Dragon Fly BroochIt’s beaded stitching done on a heavy cardboard backing instead of fabric, for use as a brooch. I have no recollection of buying it, but it does seem like something I’d buy…

So stay tuned, because there’s a cool change coming tomorrow and I might actually do something!

Batscarf

My fiancé is, if I’m honest, a bit of a nerd. He’s pretty into Batman also. So much so that I am not permitted to mention Shark Repellent Spray, which is a shame because I personally think that is the best thing that ever happened in Batman. He’s also pretty keen on sending me links to handmade nerdy stuff which he then makes sad puppy eyes about. I promise to make him one and then never do, because I am a terrible person.

To make it up to him, and also to keep his neck warm, for Christmas this year I made him a Batscarf. Not so terrible afterall!
Batsignal

I haven’t done a proper tutorial, because it wasn’t that complicated really and any crafty types out there can figure it out. Starting at the top, we have the Batsignal, which is made of felt. The yellow felt is on top of the black because it was easier to place the logo correctly like that. It’s blanket stitched around the signal, and while I did plan to blanket stitch the actual signal onto the scarf, it turns out I’m quite lazy and used the machine. So lazy, so quick!

City Skyline

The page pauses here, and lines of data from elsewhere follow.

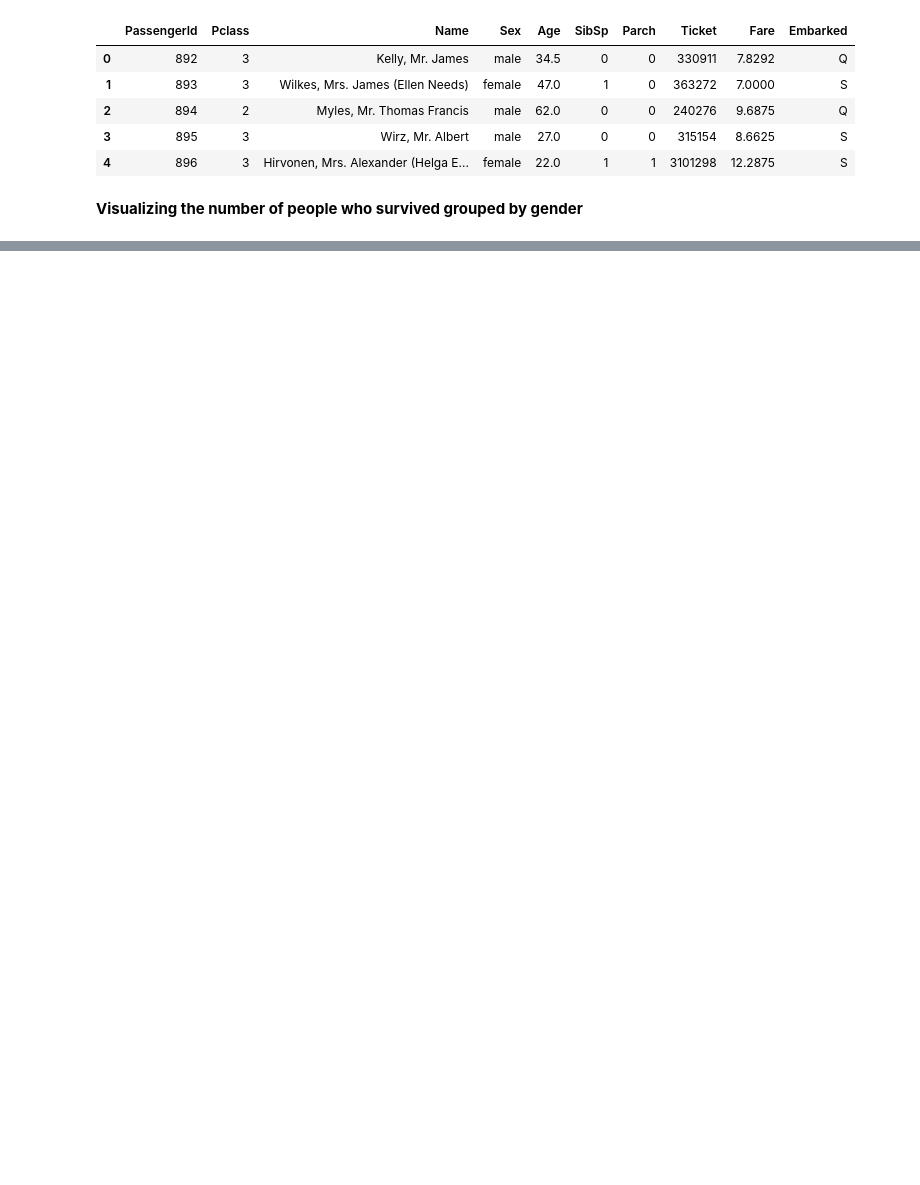
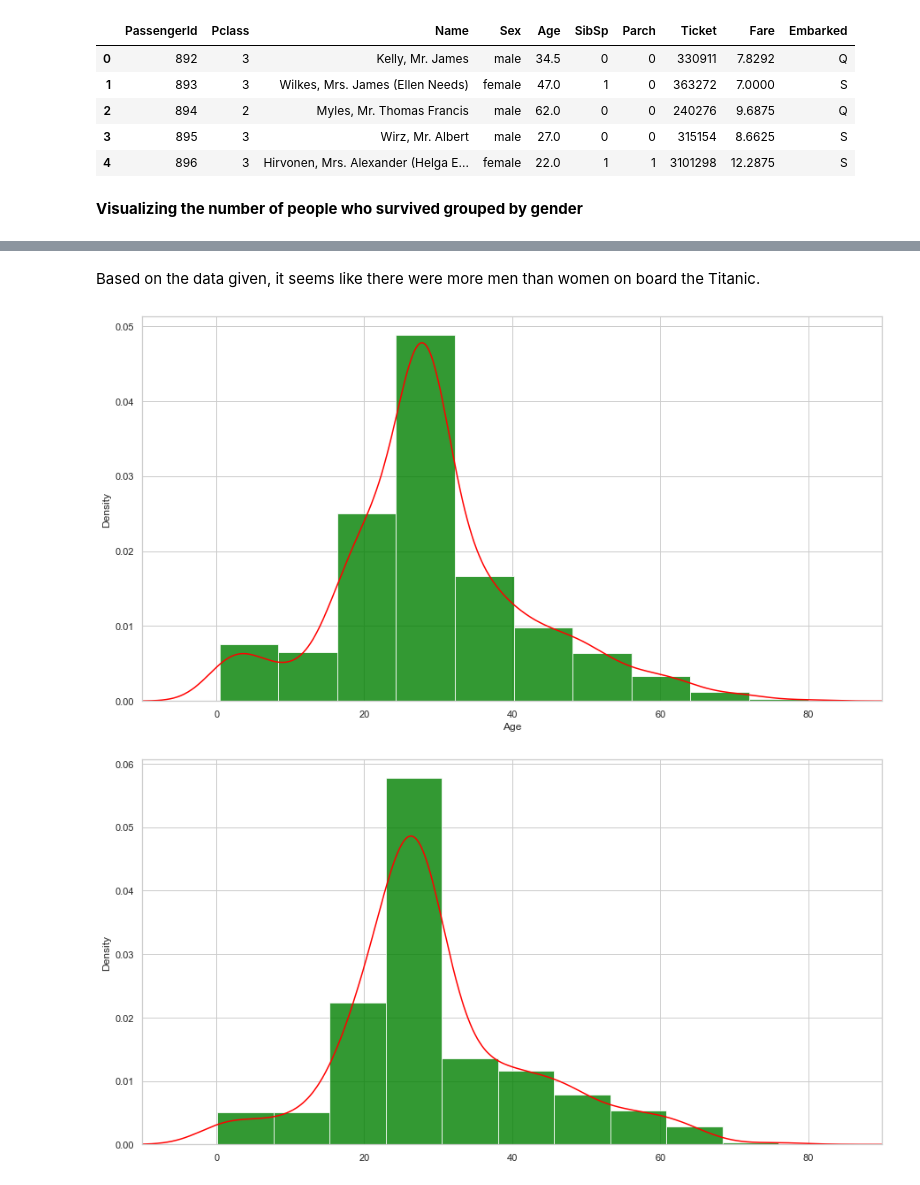
Before and after one commit to audrey1993/Titanic-logistic-regression, a Jupyter notebook: TitanicData.ipynb, the cells around one changed output, grey strips where cells are left out. Cells and saved outputs as stored; diff of their text form; code cells hidden in the pictures; blank space fills up the shorter version.

```diff
--- a/TitanicData.ipynb
+++ b/TitanicData.ipynb
@@ -381,0 +368,19 @@ KeyError: 'Age'
+# %% [markdown]
+Based on the data given, it seems like there were more men than women on board the Titanic.
+# %%
+plt.figure(figsize=(15,8))
+ax = Train_data["Age"].hist(bins=10, density=True, stacked=True, color='green', alpha=0.8)
+Train_data["Age"].plot(kind='density',color='red')
+ax.set(xlabel='Age')
+plt.xlim(-10,90)
+plt.show()
+
+plt.figure(figsize=(15,8))
+ax1 = Test_data["Age"].hist(bins=10, density=True, stacked=True, color='green', alpha=0.8)
+Test_data["Age"].plot(kind='density', color='red')
+ax.set(xlabel='Age')
+plt.xlim(-10,90)
+plt.show()
+# %% [output]
+[figure, added]
+[figure, added]
```
Also changed, not shown: parts of 10 cells of this notebook, 1 other file.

The city skyline is, I think, Singapore somewhere. It’s another layer of fleece over the dark blue, machine stitched around and then cut out – so much easier than pinning little skinny buildings down and then having the machine eat the fleece halfway along. The windows are more felt. These are hand stitched on because the machine, as I just mentioned a second ago, eats little things. To be honest, I was going to skip the city lights, but I’m glad I didn’t – it looks so much better “lit up”

Batman

At the bottom, to break up all the black and balance the design (good lord that sounded good, I’m writing that down on a piece of paper to use again) I put in an outline of Batman himself. I like to think he’s gazing out over the city, about to respond to the call of the signal. Or he could have his back to the city, but also  have his eyes closed. Works both ways.

To hide the back of the stitching, the whole thing is backed with black fleece and then topstitched around the edges, which was a bitch to do on the three layers at the bottom, but worth it. I like the border effect.

Whole ScarfI’ve thumbnailed the last shot as it’s long, and also I know you like to click things. The whole thing is just over 5 feet long, and hopefully will keep the chap warm in the face of the Chicago winter, which is very snowfilled because it’s ridiculous.